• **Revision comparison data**
######

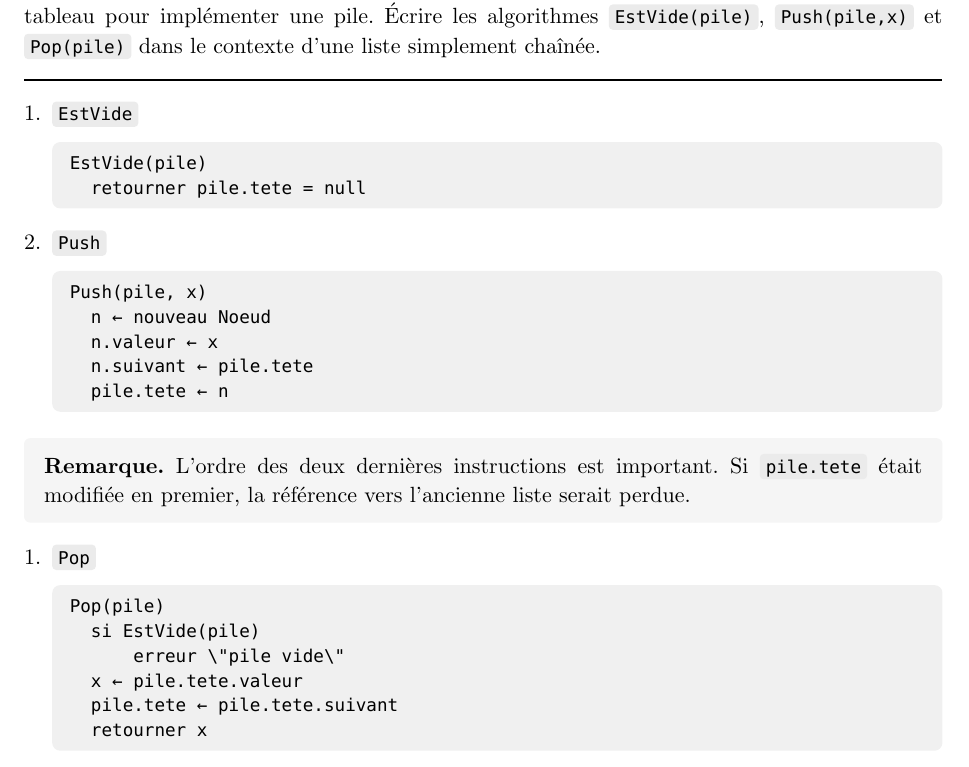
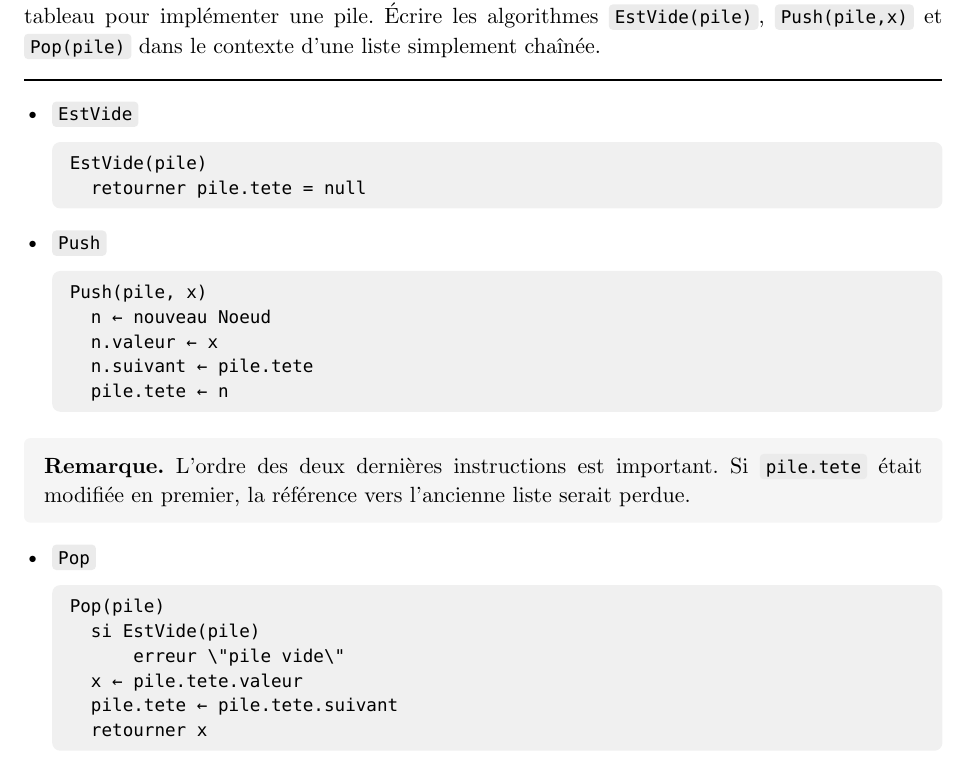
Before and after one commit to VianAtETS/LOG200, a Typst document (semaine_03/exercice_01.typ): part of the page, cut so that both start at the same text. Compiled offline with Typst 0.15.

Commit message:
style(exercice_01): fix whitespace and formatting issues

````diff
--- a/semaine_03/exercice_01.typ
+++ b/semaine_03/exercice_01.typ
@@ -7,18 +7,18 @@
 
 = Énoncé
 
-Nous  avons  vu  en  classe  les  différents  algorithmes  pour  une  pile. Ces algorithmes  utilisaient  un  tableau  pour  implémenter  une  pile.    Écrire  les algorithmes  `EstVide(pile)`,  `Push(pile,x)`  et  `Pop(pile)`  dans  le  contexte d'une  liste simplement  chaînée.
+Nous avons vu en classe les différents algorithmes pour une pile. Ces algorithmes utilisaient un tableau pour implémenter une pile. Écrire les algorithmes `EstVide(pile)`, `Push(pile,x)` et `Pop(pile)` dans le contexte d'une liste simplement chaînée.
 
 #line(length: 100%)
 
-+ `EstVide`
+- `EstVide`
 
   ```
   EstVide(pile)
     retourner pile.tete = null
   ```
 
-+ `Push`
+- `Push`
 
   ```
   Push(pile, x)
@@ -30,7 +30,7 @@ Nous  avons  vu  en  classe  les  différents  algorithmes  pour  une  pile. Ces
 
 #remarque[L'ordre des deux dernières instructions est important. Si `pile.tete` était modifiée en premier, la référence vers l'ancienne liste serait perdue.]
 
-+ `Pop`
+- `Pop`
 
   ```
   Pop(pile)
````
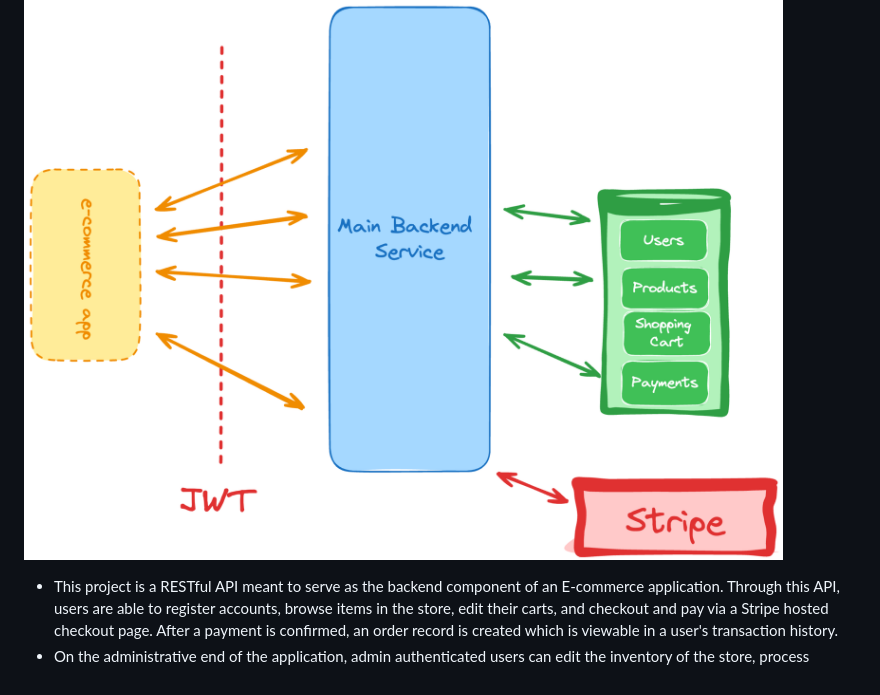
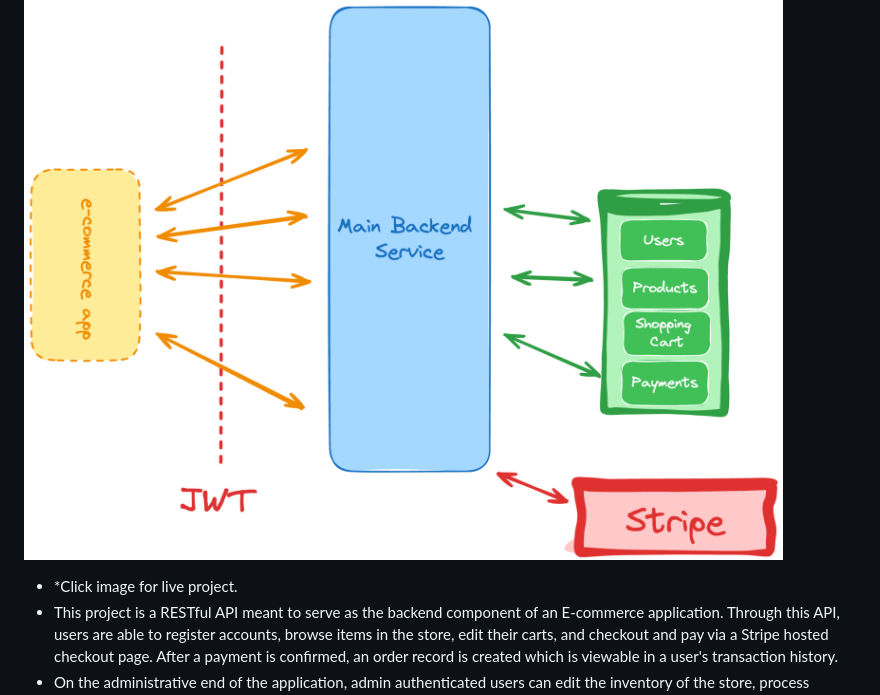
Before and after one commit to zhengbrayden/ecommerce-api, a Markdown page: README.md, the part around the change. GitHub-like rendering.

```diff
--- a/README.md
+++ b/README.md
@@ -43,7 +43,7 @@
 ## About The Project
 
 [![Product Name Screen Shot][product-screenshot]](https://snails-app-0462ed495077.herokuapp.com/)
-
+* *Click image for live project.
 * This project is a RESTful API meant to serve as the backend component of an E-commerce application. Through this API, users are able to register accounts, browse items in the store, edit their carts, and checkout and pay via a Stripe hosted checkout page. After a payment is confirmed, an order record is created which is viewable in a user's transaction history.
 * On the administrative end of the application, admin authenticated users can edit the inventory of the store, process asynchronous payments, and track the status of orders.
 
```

######

• **PROMPT**
Which of the lines above hold the string "README"? Pick each of them out.

• **EXERCISE RESULT**
Before and after one commit to zhengbrayden/ecommerce-api, a Markdown page: README.md, the part around the change. GitHub-like rendering.
--- a/README.md
+++ b/README.md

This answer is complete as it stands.